Powers: Less food, more exercise is good advice for our pets, too
The obesity rate among children, particularly those younger than 5, is increasing. That is rather startling. Just how can that be? Could they be eating junk food?
But I am supposed to be writing a pet column.
The obesity rate among our pets is increasing also. In a recent discussion with my veterinarian — asking if she is seeing more obese dogs and cats, she answered — yes, but she added that the pet owners are often heavier also.
I am afraid that I am rather bold in speaking out when I see a pet that is overweight. It is not that I want to be rude. I am very concerned. Obesity in our pets is as dangerous as it is for us. Many health issues spring from problems of obesity. But when I mention, as gently as possible, that a person’s pet is overweight, their answers are frequently predictable. They say it is the long hair — that is the primary response. Or they will say they have not changed the amount that they feed. Or they tell me that on a recent visit to their vet they were told the weight was fine. If we are honest with ourselves, we know when we are overweight, and we should be able to see when our pet is overweight also.
We are aware that if we are overweight, we need to cut back on the amount that we eat — and we need to get out and move around a bit more. That is true for our dogs as well.
Many neighborhoods in the area have restrictions regarding fencing. Lots of people walk their dogs, which is wonderful. But what about those that do not get the exercise that they need. Do they spend their whole lives inside or only allowed in a small fenced area behind the house? That is not a healthy lifestyle.
Walking is a great healthy start for all of us. It is one of the wonderful advantages of having a dog, particularly one who reminds us when it is time for those twice daily walks. But with an overweight dog, a couple of daily walks is just the beginning.
The simple fact is — if our dog is overweight, he is eating too much. We need to cut back on the amount that we feed but also the quantity and quality of treats. There are low calorie treats and dogs generally love carrots.

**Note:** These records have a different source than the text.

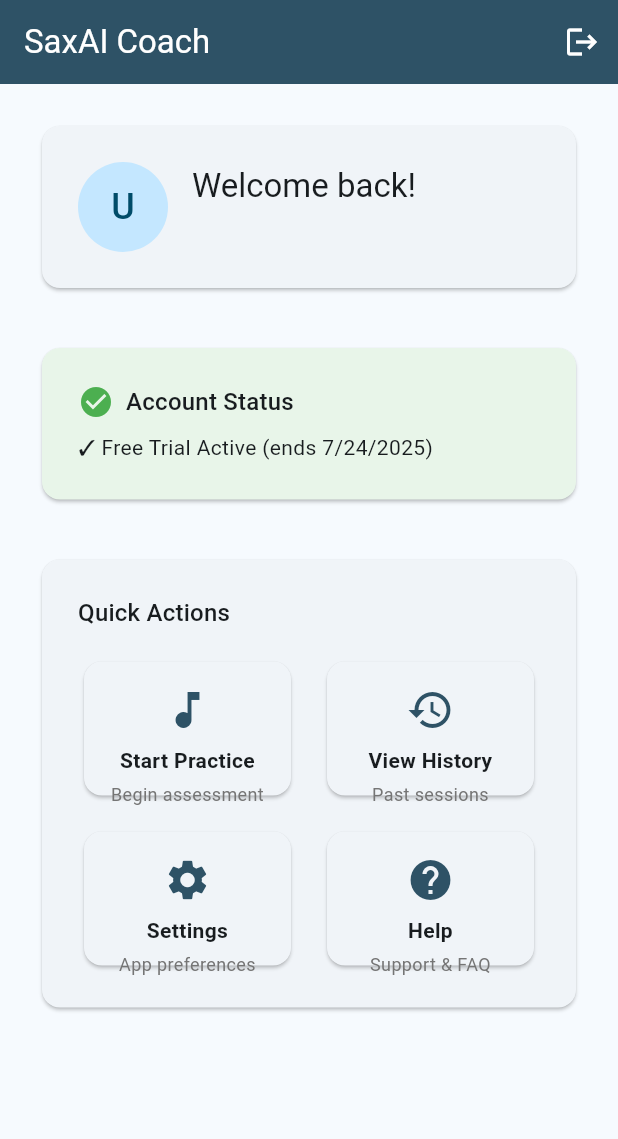
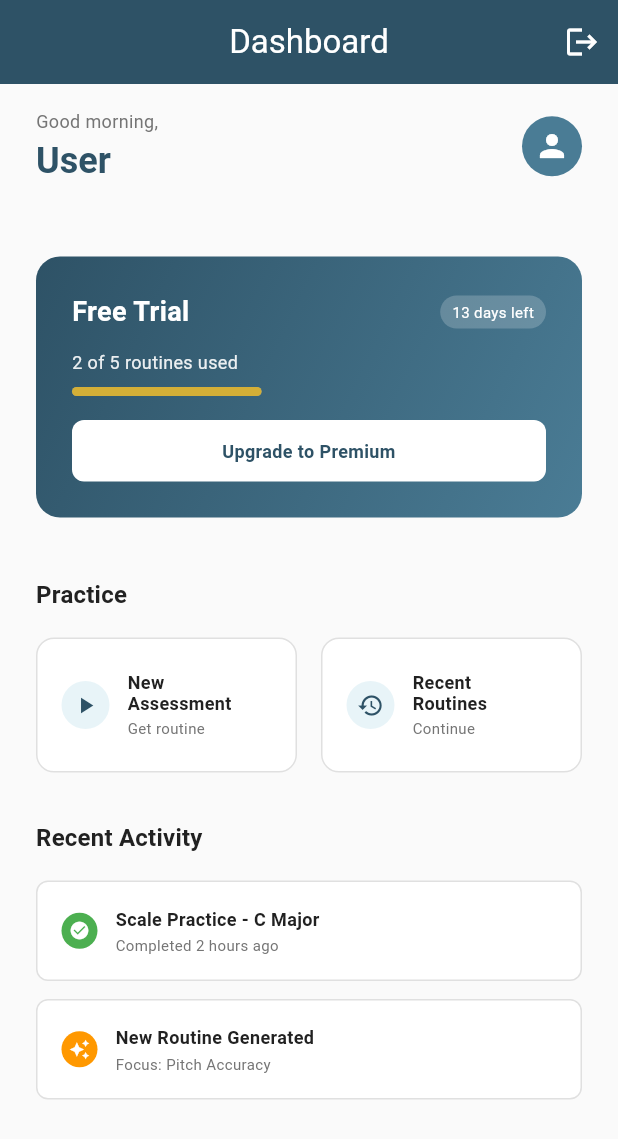
Before and after one commit to sangyum/sax-buddy-flutter, a Flutter app: the screen it shows once a user with an empty profile is signed in, on a phone screen of 412 x 824 dp. Shown: the top 1139 px of the screen. Run offline on Flutter 3.47's test engine with Material 3 defaults, Android fonts, the phone set to English and light mode, and no system bars; our stand-ins replace cloud_firestore, firebase_auth, firebase_core, flutter_dotenv, logger; accounts and stored records are empty; network calls fail.

Commit message:
Reimplemented dashboard to closer to UI mockup

```diff
--- a/lib/features/dashboard/dashboard_screen.dart
+++ b/lib/features/dashboard/dashboard_screen.dart
@@ -4,6 +4,7 @@ import '../auth/providers/auth_provider.dart';
 import 'widgets/welcome_section.dart';
 import 'widgets/subscription_status.dart';
 import 'widgets/quick_actions.dart';
+import 'widgets/recent_activity.dart';
 
 class DashboardScreen extends StatelessWidget {
   const DashboardScreen({super.key});
@@ -11,10 +12,12 @@ class DashboardScreen extends StatelessWidget {
   @override
   Widget build(BuildContext context) {
     return Scaffold(
+      backgroundColor: const Color(0xFFFAFAFA),
       appBar: AppBar(
-        title: const Text('SaxAI Coach'),
+        title: const Text('Dashboard'),
         backgroundColor: const Color(0xFF2E5266),
         foregroundColor: Colors.white,
+        centerTitle: true,
         actions: [
           IconButton(
             icon: const Icon(Icons.logout),
@@ -33,15 +36,17 @@ class DashboardScreen extends StatelessWidget {
           }
 
           return SingleChildScrollView(
-            padding: const EdgeInsets.all(24.0),
             child: Column(
               crossAxisAlignment: CrossAxisAlignment.start,
               children: [
                 WelcomeSection(user: user),
-                const SizedBox(height: 32),
+                const SizedBox(height: 24),
                 SubscriptionStatus(user: user),
                 const SizedBox(height: 32),
                 const QuickActions(),
+                const SizedBox(height: 32),
+                const RecentActivity(),
+                const SizedBox(height: 24),
               ],
             ),
           );
--- a/lib/features/dashboard/widgets/quick_actions.dart
+++ b/lib/features/dashboard/widgets/quick_actions.dart
@@ -1,58 +1,122 @@
 import 'package:flutter/material.dart';
-import 'action_card.dart';
 
 class QuickActions extends StatelessWidget {
   const QuickActions({super.key});
 
   @override
   Widget build(BuildContext context) {
-    return Card(
-      child: Padding(
-        padding: const EdgeInsets.all(24.0),
+    return Padding(
+      padding: const EdgeInsets.symmetric(horizontal: 24.0),
       child: Column(
         crossAxisAlignment: CrossAxisAlignment.start,
         children: [
           Text(
-              'Quick Actions',
-              style: Theme.of(context).textTheme.titleMedium,
+            'Practice',
+            style: Theme.of(context).textTheme.titleMedium?.copyWith(
+              fontWeight: FontWeight.w600,
+              color: const Color(0xFF212121),
+            ),
           ),
           const SizedBox(height: 16),
-            GridView.count(
-              shrinkWrap: true,
-              physics: const NeverScrollableScrollPhysics(),
-              crossAxisCount: 2,
-              mainAxisSpacing: 16,
-              crossAxisSpacing: 16,
-              childAspectRatio: 1.5,
+          Row(
             children: [
-                ActionCard(
-                  icon: Icons.music_note,
-                  title: 'Start Practice',
-                  subtitle: 'Begin assessment',
+              Expanded(
+                child: _PracticeCard(
+                  icon: Icons.play_arrow,
+                  title: 'New\nAssessment',
+                  subtitle: 'Get routine',
                   onTap: () {},
                 ),
-                ActionCard(
+              ),
+              const SizedBox(width: 16),
+              Expanded(
+                child: _PracticeCard(
                   icon: Icons.history,
-                  title: 'View History',
-                  subtitle: 'Past sessions',
+                  title: 'Recent\nRoutines',
+                  subtitle: 'Continue',
                   onTap: () {},
                 ),
-                ActionCard(
-                  icon: Icons.settings,
-                  title: 'Settings',
-                  subtitle: 'App preferences',
-                  onTap: () {},
-                ),
-                ActionCard(
-                  icon: Icons.help,
-                  title: 'Help',
-                  subtitle: 'Support & FAQ',
-                  onTap: () {},
               ),
             ],
           ),
         ],
       ),
+    );
+  }
+}
+
+class _PracticeCard extends StatelessWidget {
+  final IconData icon;
+  final String title;
+  final String subtitle;
+  final VoidCallback onTap;
+
+  const _PracticeCard({
+    required this.icon,
+    required this.title,
+    required this.subtitle,
+    required this.onTap,
+  });
+
+  @override
+  Widget build(BuildContext context) {
+    return Container(
+      height: 90,
+      decoration: BoxDecoration(
+        color: Colors.white,
+        borderRadius: BorderRadius.circular(12),
+        border: Border.all(color: const Color(0xFFE0E0E0)),
+      ),
+      child: InkWell(
+        onTap: onTap,
+        borderRadius: BorderRadius.circular(12),
+        child: Padding(
+          padding: const EdgeInsets.all(16.0),
+          child: Row(
+            crossAxisAlignment: CrossAxisAlignment.center,
+            children: [
+              Container(
+                width: 32,
+                height: 32,
+                decoration: const BoxDecoration(
+                  color: Color(0xFFE8F4F8),
+                  shape: BoxShape.circle,
+                ),
+                child: Icon(
+                  icon,
+                  size: 18,
+                  color: const Color(0xFF2E5266),
+                ),
+              ),
+              const SizedBox(width: 12),
+              Expanded(
+                child: Column(
+                  crossAxisAlignment: CrossAxisAlignment.start,
+                  mainAxisAlignment: MainAxisAlignment.center,
+                  children: [
+                    Text(
+                      title,
+                      style: const TextStyle(
+                        fontSize: 12,
+                        fontWeight: FontWeight.w600,
+                        color: Color(0xFF212121),
+                        height: 1.2,
+                      ),
+                    ),
+                    const SizedBox(height: 2),
+                    Text(
+                      subtitle,
+                      style: const TextStyle(
+                        fontSize: 10,
+                        color: Color(0xFF757575),
+                      ),
+                    ),
+                  ],
+                ),
+              ),
+            ],
+          ),
+        ),
       ),
     );
   }
--- /dev/null
+++ b/lib/features/dashboard/widgets/recent_activity.dart
@@ -0,0 +1,105 @@
+import 'package:flutter/material.dart';
+
+class RecentActivity extends StatelessWidget {
+  const RecentActivity({super.key});
+
+  @override
+  Widget build(BuildContext context) {
+    return Padding(
+      padding: const EdgeInsets.symmetric(horizontal: 24.0),
+      child: Column(
+        crossAxisAlignment: CrossAxisAlignment.start,
+        children: [
+          Text(
+            'Recent Activity',
+            style: Theme.of(context).textTheme.titleMedium?.copyWith(
+              fontWeight: FontWeight.w600,
+              color: const Color(0xFF212121),
+            ),
+          ),
+          const SizedBox(height: 16),
+          _ActivityItem(
+            icon: Icons.check_circle,
+            iconColor: const Color(0xFF4CAF50),
+            title: 'Scale Practice - C Major',
+            subtitle: 'Completed 2 hours ago',
+          ),
+          const SizedBox(height: 12),
+          _ActivityItem(
+            icon: Icons.auto_awesome,
+            iconColor: const Color(0xFFFF9800),
+            title: 'New Routine Generated',
+            subtitle: 'Focus: Pitch Accuracy',
+          ),
+        ],
+      ),
+    );
+  }
+}
+
+class _ActivityItem extends StatelessWidget {
+  final IconData icon;
+  final Color iconColor;
+  final String title;
+  final String subtitle;
+
+  const _ActivityItem({
+    required this.icon,
+    required this.iconColor,
+    required this.title,
+    required this.subtitle,
+  });
+
+  @override
+  Widget build(BuildContext context) {
+    return Container(
+      padding: const EdgeInsets.all(16.0),
+      decoration: BoxDecoration(
+        color: Colors.white,
+        borderRadius: BorderRadius.circular(8),
+        border: Border.all(color: const Color(0xFFE0E0E0)),
+      ),
+      child: Row(
+        children: [
+          Container(
+            width: 24,
+            height: 24,
+            decoration: BoxDecoration(
+              color: iconColor,
+              shape: BoxShape.circle,
+            ),
+            child: Icon(
+              icon,
+              size: 14,
+              color: Colors.white,
+            ),
+          ),
+          const SizedBox(width: 12),
+          Expanded(
+            child: Column(
+              crossAxisAlignment: CrossAxisAlignment.start,
+              children: [
+                Text(
+                  title,
+                  style: const TextStyle(
+                    fontSize: 12,
+                    fontWeight: FontWeight.w600,
+                    color: Color(0xFF212121),
+                  ),
+                ),
+                const SizedBox(height: 2),
+                Text(
+                  subtitle,
+                  style: const TextStyle(
+                    fontSize: 10,
+                    color: Color(0xFF757575),
+                  ),
+                ),
+              ],
+            ),
+          ),
+        ],
+      ),
+    );
+  }
+}
--- a/lib/features/dashboard/widgets/subscription_status.dart
+++ b/lib/features/dashboard/widgets/subscription_status.dart
@@ -11,43 +11,147 @@ class SubscriptionStatus extends StatelessWidget {
 
   @override
   Widget build(BuildContext context) {
-    final hasAccess = user.hasAccess;
     final isTrialActive = user.isTrialActive;
 
-    return Card(
-      color: hasAccess ? Colors.green.shade50 : Colors.orange.shade50,
+    // Calculate trial progress (assuming 14-day trial)
+    final trialDaysRemaining = user.trialEndsAt != null
+        ? user.trialEndsAt!.difference(DateTime.now()).inDays
+        : 0;
+
+    // Mock routine usage (2 of 5 routines used)
+    final routinesUsed = 2;
+    final totalRoutines = 5;
+    final routineProgress = routinesUsed / totalRoutines;
+
+    return Container(
+      margin: const EdgeInsets.symmetric(horizontal: 24.0, vertical: 8.0),
+      decoration: BoxDecoration(
+        borderRadius: BorderRadius.circular(16),
+        gradient: const LinearGradient(
+          begin: Alignment.topLeft,
+          end: Alignment.bottomRight,
+          colors: [
+            Color(0xFF2E5266),
+            Color(0xFF4A7C95),
+          ],
+        ),
+      ),
       child: Padding(
         padding: const EdgeInsets.all(24.0),
         child: Column(
           crossAxisAlignment: CrossAxisAlignment.start,
           children: [
             Row(
+              mainAxisAlignment: MainAxisAlignment.spaceBetween,
               children: [
-                Icon(
-                  hasAccess ? Icons.check_circle : Icons.warning,
-                  color: hasAccess ? Colors.green : Colors.orange,
+                Text(
+                  user.hasActiveSubscription ? 'Premium' : 'Free Trial',
+                  style: const TextStyle(
+                    color: Colors.white,
+                    fontSize: 18,
+                    fontWeight: FontWeight.w600,
+                  ),
                 ),
-                const SizedBox(width: 8),
-                Text(
-                  'Account Status',
-                  style: Theme.of(context).textTheme.titleMedium,
-                ),
+                if (isTrialActive)
+                  Container(
+                    padding: const EdgeInsets.symmetric(horizontal: 8, vertical: 4),
+                    decoration: BoxDecoration(
+                      color: Colors.white.withValues(alpha: 0.2),
+                      borderRadius: BorderRadius.circular(12),
+                    ),
+                    child: Text(
+                      '$trialDaysRemaining days left',
+                      style: const TextStyle(
+                        color: Colors.white,
+                        fontSize: 10,
+                      ),
+                    ),
+                  ),
               ],
             ),
-            const SizedBox(height: 8),
-            if (user.hasActiveSubscription)
-              const Text('✓ Active Subscription')
-            else if (isTrialActive)
-              Text('✓ Free Trial Active${user.trialEndsAt != null ? ' (ends ${_formatDate(user.trialEndsAt!)})' : ''}')
-            else
-              const Text('⚠ Trial Expired - Upgrade to continue'),
+            const SizedBox(height: 12),
+            if (isTrialActive) ...[
+              Text(
+                '$routinesUsed of $totalRoutines routines used',
+                style: TextStyle(
+                  color: Colors.white.withValues(alpha: 0.9),
+                  fontSize: 12,
+                ),
+              ),
+              const SizedBox(height: 8),
+              Container(
+                height: 6,
+                decoration: BoxDecoration(
+                  color: Colors.white.withValues(alpha: 0.3),
+                  borderRadius: BorderRadius.circular(3),
+                ),
+                child: FractionallySizedBox(
+                  widthFactor: routineProgress,
+                  child: Container(
+                    decoration: BoxDecoration(
+                      color: const Color(0xFFD4AF37),
+                      borderRadius: BorderRadius.circular(3),
+                    ),
+                  ),
+                ),
+              ),
+              const SizedBox(height: 16),
+              Container(
+                width: double.infinity,
+                padding: const EdgeInsets.symmetric(vertical: 12),
+                decoration: BoxDecoration(
+                  color: Colors.white,
+                  borderRadius: BorderRadius.circular(8),
+                ),
+                child: const Text(
+                  'Upgrade to Premium',
+                  textAlign: TextAlign.center,
+                  style: TextStyle(
+                    color: Color(0xFF2E5266),
+                    fontSize: 12,
+                    fontWeight: FontWeight.w600,
+                  ),
+                ),
+              ),
+            ] else if (user.hasActiveSubscription) ...[
+              const Text(
+                'All features unlocked',
+                style: TextStyle(
+                  color: Colors.white,
+                  fontSize: 12,
+                ),
+              ),
+            ] else ...[
+              const Text(
+                'Trial expired - Upgrade to continue',
+                style: TextStyle(
+                  color: Colors.white,
+                  fontSize: 12,
+                ),
+              ),
+              const SizedBox(height: 16),
+              Container(
+                width: double.infinity,
+                padding: const EdgeInsets.symmetric(vertical: 12),
+                decoration: BoxDecoration(
+                  color: Colors.white,
+                  borderRadius: BorderRadius.circular(8),
+                ),
+                child: const Text(
+                  'Upgrade Now',
+                  textAlign: TextAlign.center,
+                  style: TextStyle(
+                    color: Color(0xFF2E5266),
+                    fontSize: 12,
+                    fontWeight: FontWeight.w600,
+                  ),
+                ),
+              ),
+            ],
           ],
         ),
       ),
     );
   }
 
-  String _formatDate(DateTime date) {
-    return '${date.month}/${date.day}/${date.year}';
-  }
 }
--- a/lib/features/dashboard/widgets/welcome_section.dart
+++ b/lib/features/dashboard/widgets/welcome_section.dart
@@ -11,46 +11,48 @@ class WelcomeSection extends StatelessWidget {
 
   @override
   Widget build(BuildContext context) {
-    return Card(
-      child: Padding(
-        padding: const EdgeInsets.all(24.0),
+    return Padding(
+      padding: const EdgeInsets.symmetric(horizontal: 24.0, vertical: 16.0),
       child: Row(
+        mainAxisAlignment: MainAxisAlignment.spaceBetween,
         children: [
+          Column(
+            crossAxisAlignment: CrossAxisAlignment.start,
+            children: [
+              Text(
+                'Good morning,',
+                style: Theme.of(context).textTheme.bodyMedium?.copyWith(
+                  color: Colors.grey[600],
+                  fontSize: 12,
+                ),
+              ),
+              const SizedBox(height: 2),
+              Text(
+                user.displayName.isNotEmpty
+                    ? user.displayName.split(' ').first
+                    : 'User',
+                style: Theme.of(context).textTheme.headlineSmall?.copyWith(
+                  fontWeight: FontWeight.w600,
+                  color: const Color(0xFF2E5266),
+                ),
+              ),
+            ],
+          ),
           CircleAvatar(
-              radius: 30,
+            radius: 20,
+            backgroundColor: const Color(0xFF4A7C95),
             backgroundImage: user.photoURL != null
                 ? NetworkImage(user.photoURL!)
                 : null,
             child: user.photoURL == null
-                  ? Text(
-                      user.displayName.isNotEmpty
-                          ? user.displayName[0].toUpperCase()
-                          : 'U',
-                      style: const TextStyle(fontSize: 24),
+                ? Icon(
+                    Icons.person,
+                    color: Colors.white,
+                    size: 24,
                   )
                 : null,
           ),
-            const SizedBox(width: 16),
-            Expanded(
-              child: Column(
-                crossAxisAlignment: CrossAxisAlignment.start,
-                children: [
-                  Text(
-                    'Welcome back!',
-                    style: Theme.of(context).textTheme.titleLarge,
-                  ),
-                  const SizedBox(height: 4),
-                  Text(
-                    user.displayName.isNotEmpty
-                        ? user.displayName
-                        : user.email,
-                    style: Theme.of(context).textTheme.titleMedium,
-                  ),
         ],
-              ),
-            ),
-          ],
-        ),
       ),
     );
   }
```
Lines whose indentation alone changed are shown as unchanged.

If a dog is reasonably active, a low calorie diet would not be recommended unless he is extremely obese. A high quality, nutritionally balanced dog food is the best, but the quantity is key. Cut back on the quantity slowly. You do not want him feeing deprived. If you are feeding one cup twice a day, gradually cut it back to three quarters of a cup.
One very important issue here is — always use a measuring cup. That is the only way to be sure of the quantity you are feeding and it is essential when you are trying to cut back.
A dog or cat needs to have a waistline, just like us. Stand over your pet and you should be able to see the wider rib cage and the tapering behind that. You want to be able to feel the ribs, the backbone and the hips but you do not necessarily want to see them.
Think about the deer that are prevalent in the area. Their athletic bodies can leap over a boulder effortlessly. They are certainly examples to all of us — they manage their weight perfectly.
Incidentally, if you are driving and pass a dog walker, please slow down. Please!!
Christy Powers is a freelance writer whose passion is studying and writing about pet health, nutrition and training. She can be reached at firstname.lastname@example.org.